__Given data__:
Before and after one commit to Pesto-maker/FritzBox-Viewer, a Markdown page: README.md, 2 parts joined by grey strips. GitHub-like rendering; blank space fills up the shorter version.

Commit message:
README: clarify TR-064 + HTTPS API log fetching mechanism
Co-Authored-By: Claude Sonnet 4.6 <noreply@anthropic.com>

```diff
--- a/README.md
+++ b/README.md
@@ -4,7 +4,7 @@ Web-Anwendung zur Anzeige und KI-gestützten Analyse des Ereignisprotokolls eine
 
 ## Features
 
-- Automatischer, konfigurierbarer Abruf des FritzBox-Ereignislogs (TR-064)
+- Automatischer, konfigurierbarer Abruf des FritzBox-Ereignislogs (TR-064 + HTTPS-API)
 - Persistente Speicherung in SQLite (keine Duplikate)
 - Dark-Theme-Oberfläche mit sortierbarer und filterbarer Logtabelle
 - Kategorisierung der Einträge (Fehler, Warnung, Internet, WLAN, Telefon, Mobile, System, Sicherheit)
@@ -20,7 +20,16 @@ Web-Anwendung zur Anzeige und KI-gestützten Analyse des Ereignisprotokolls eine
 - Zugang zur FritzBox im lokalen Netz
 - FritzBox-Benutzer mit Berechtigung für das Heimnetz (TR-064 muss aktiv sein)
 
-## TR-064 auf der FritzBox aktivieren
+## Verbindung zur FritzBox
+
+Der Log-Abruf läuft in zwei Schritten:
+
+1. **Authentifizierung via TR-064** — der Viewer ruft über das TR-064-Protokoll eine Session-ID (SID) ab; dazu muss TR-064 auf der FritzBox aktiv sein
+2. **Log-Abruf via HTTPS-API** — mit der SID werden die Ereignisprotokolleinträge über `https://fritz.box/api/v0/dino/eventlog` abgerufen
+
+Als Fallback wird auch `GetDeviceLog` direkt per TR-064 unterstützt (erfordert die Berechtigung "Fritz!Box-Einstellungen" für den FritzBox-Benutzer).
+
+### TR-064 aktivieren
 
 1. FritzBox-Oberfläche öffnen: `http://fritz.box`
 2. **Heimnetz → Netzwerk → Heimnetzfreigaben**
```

__Exercise directions__: Indicate the number of lines in the data above that contain the string "HTTPS", without any additional text.

__Exercise output__: 3